Today’s example comes from the Rev. Peter Marshall, appointed earlier this year by far-right SBOE members Barbara Cargill, R-The Woodlands, and Cynthia Dunbar, R-Richmond, to the “expert” panel advising the board on new social studies curriculum standards. (Read about Marshall’s appalling lack of qualifications here.) Marshall writes a weekly commentary on his “Peter Marshall Ministries” Web site, which typically consists of boiler-plate attacks on liberals, communists and moderate Republicans, all of whom supposedly pose an imminent threat to America’s very existence (in Marshall’s bizarre theology, at any rate). In this week’s commentary — entitled “Alien Invasion” — Marshall proposes an alarming solution to the tragic shooting in Fort Hood:
Apparently, there are about 4000 Muslims in the United States Military. They should be immediately examined — all of them.
Now before you go and jump to the conclusion that Marshall is suggesting the government round up American Muslims and force them into detention camps (à la the internment of Japanese-Americans during World War II), let’s hear him out.

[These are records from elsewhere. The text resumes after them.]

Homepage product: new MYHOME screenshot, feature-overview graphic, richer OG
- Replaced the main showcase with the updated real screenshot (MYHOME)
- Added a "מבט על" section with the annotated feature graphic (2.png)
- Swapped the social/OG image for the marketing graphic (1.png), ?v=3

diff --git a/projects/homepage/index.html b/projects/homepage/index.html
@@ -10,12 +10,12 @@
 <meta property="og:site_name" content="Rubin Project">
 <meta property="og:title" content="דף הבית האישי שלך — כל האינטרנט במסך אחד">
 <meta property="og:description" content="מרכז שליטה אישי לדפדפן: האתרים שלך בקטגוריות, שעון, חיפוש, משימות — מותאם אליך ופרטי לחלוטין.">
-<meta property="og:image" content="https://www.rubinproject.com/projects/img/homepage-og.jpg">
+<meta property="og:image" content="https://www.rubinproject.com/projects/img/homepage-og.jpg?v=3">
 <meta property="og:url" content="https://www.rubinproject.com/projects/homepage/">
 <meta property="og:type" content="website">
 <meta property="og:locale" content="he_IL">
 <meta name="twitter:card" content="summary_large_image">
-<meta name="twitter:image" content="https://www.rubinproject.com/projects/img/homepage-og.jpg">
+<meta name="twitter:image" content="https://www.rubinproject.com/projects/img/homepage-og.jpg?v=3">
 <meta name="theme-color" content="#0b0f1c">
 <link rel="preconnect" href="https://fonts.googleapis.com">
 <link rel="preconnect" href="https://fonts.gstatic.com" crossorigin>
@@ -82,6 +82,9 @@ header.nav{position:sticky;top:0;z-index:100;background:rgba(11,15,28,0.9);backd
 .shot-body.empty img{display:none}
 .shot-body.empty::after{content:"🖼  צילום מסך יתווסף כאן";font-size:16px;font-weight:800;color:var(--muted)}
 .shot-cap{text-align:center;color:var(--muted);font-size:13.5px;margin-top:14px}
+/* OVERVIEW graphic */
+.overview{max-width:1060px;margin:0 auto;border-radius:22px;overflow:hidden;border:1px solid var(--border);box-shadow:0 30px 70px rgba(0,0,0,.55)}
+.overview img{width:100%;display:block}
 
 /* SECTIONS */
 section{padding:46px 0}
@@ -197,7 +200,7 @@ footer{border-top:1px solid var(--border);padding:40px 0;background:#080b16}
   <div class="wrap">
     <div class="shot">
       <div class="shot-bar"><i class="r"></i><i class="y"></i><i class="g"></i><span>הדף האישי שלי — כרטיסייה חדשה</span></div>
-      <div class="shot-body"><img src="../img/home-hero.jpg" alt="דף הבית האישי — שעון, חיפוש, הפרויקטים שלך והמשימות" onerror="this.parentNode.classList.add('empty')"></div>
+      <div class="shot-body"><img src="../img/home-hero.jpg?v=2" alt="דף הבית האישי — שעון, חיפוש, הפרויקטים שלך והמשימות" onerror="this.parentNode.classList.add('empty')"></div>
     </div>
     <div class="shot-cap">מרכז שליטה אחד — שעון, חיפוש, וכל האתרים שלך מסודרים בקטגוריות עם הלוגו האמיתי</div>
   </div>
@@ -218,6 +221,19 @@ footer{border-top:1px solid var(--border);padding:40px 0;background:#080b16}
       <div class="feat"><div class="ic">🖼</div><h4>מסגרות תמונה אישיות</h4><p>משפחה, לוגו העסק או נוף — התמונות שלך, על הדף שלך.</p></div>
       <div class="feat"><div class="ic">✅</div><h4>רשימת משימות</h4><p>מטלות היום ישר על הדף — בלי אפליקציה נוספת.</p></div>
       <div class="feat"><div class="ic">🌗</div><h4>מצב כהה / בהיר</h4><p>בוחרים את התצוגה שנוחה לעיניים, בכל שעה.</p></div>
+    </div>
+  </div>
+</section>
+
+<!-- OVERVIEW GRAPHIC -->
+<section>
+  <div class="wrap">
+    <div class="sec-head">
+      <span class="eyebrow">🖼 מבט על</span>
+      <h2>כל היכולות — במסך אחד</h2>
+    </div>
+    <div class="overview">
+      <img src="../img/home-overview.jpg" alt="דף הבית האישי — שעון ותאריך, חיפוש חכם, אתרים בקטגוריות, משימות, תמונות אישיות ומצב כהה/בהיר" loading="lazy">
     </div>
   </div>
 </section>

But I promise you that it [the examination of Muslims in the military] won’t happen. Too politically risky, it will be said. Obviously discriminatory.
Yep. And so was the treatment of Japanese-Americans in the early months of World War II. To have rounded up thousands of Americans of Japanese descent on the West Coast and imprisoned them in detention camps seems to us today to be a grevious [sic] violation of civil rights. But what was President Roosevelt to do? There had been reports that Japanese-Americans were engaging in spying for Japan in Hawaii and on the West Coast. There was no telling how many spies existed among us, and how much damage they could do to the war effort. Only by quick and drastic action to isolate the whole group could enough time be bought to interrogate them and try to root out the dangerous ones. Hence, the detention camps.
Were mistakes made with the Japanese-Americans? Yes. Were they detained too long? Yes. Could the problem have been handled better? Without question. But at least they tried to handle the potential danger. Which is more than we are doing now, with what amounts to a dangerous fifth-column invasion of potential Muslim terrorists in our midst, and even within our military. Will anything be done about it soon?
Didn’t think he would go there, did you? You thought justifying the forced detention of an entire ethnic group — and what’s more, actually calling for it! — was going too far, even for someone like Marshall.
And remember, this guy is helping create the American history standards that will guide what Texas schoolchildren study for a decade or more.